Douglas Creek, which flows in southeasterly through the southern end of the Waterville Plateau in Douglas County, comprises the land in federal ownership in the Douglas Creek canyon and its major tributary, Duffy Creek, along with the surrounding uplands and cliffs. In its lower reaches, the creek flows through a steep canyon flanked by high basalt cliffs. This land is managed by the U.S. Bureau of Land Management primarily for wildlife habitat and wildlife-oriented recreation. An exclosure fence erected in 1980 has prevented cattle grazing and allowed native vegetation to recover.
Douglas Creek is a major landbird migration corridor for a high diversity of breeding birds, including Golden Eagles, Greater Sage Grouse, and Brewer's Sparrow. Located in dry, intensively farmed landscape, the creek and its riparian zone support an assemblage of birds associated with deciduous riparian habitat. Bird species include a wide variety of songbirds, particularly warblers and sparrows; as well as Lewis's Woodpeckers and Olive-sided Flycatchers. Vagrants recorded here include Black-and-white Warbler, Northern Waterthrush, and American Redstart. Research and monitoring in this IBA, one of eastern Washington's most important songbird migrant traps, began prior to 1980, when the fence was erected to exclude cattle. A MAPS banding station has operated here since 1993.

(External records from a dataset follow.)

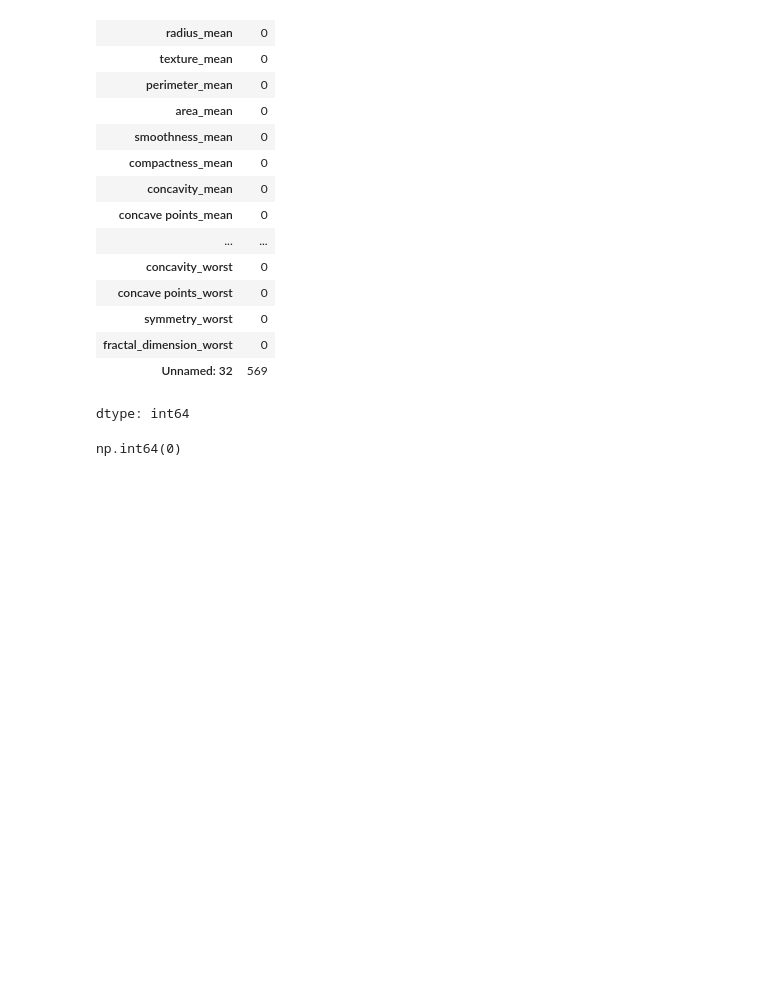
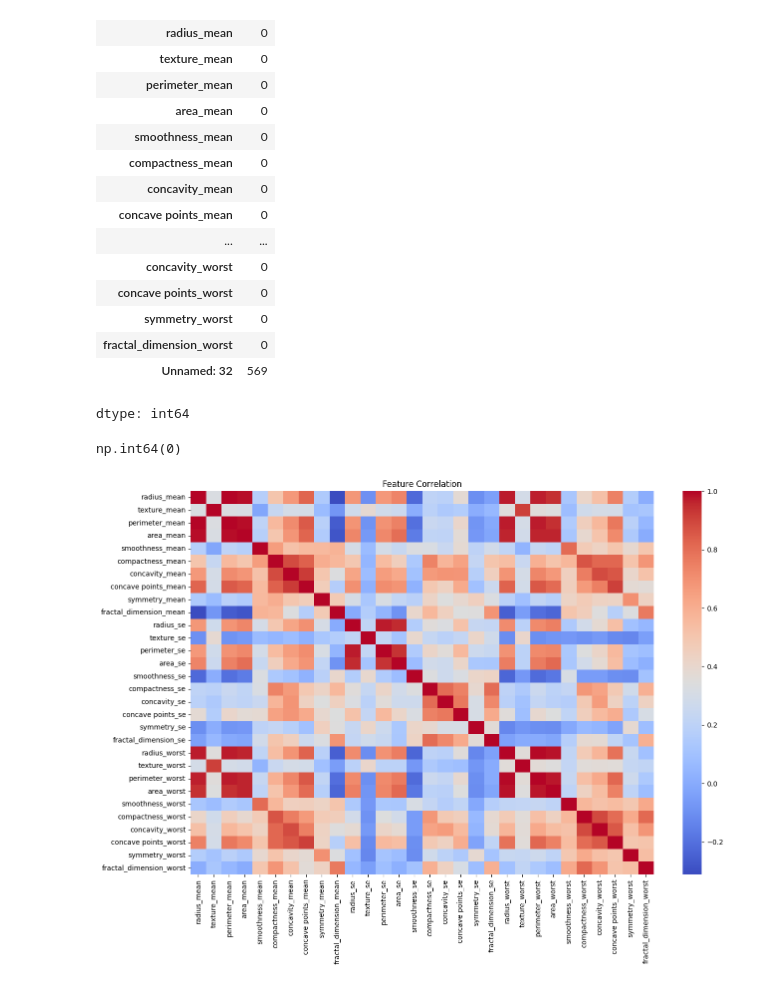
Before and after one commit to adityaupadhayay066-droid/ybi-Foundation-internship-project, a Jupyter notebook: Cancer_prediction.ipynb, the cells around one changed output. Drawn from its saved outputs; the diff is of its cells as text; code cells hidden in the pictures; blank space fills up the shorter version.

Commit message:
Add feature correlation heatmap

```diff
--- a/Cancer_prediction.ipynb
+++ b/Cancer_prediction.ipynb
@@ -80,3 +80,16 @@ dtype: int64
 cancer.duplicated().sum()
 # %% [output]
 np.int64(0)
+# %%
+plt.figure(figsize=(15, 10))
+
+sns.heatmap(
+    cancer.drop(['id', 'diagnosis', 'Unnamed: 32'], axis=1).corr(),
+    cmap="coolwarm",
+    annot=False
+)
+
+plt.title("Feature Correlation")
+plt.show()
+# %% [output]
+[figure, added]
```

Riparian vegetation can be damaged by flooding. Douglas Creek drains a large area, and water volumes can be very high when spring rains come before the ground has thawed. Consumption of cottonwoods by a rapidly increasing population of beavers may delay establishment of mature trees. The drier portions of the area are vulnerable to invasion by non-native plants, particularly whitetop, knapweed, and toadflax.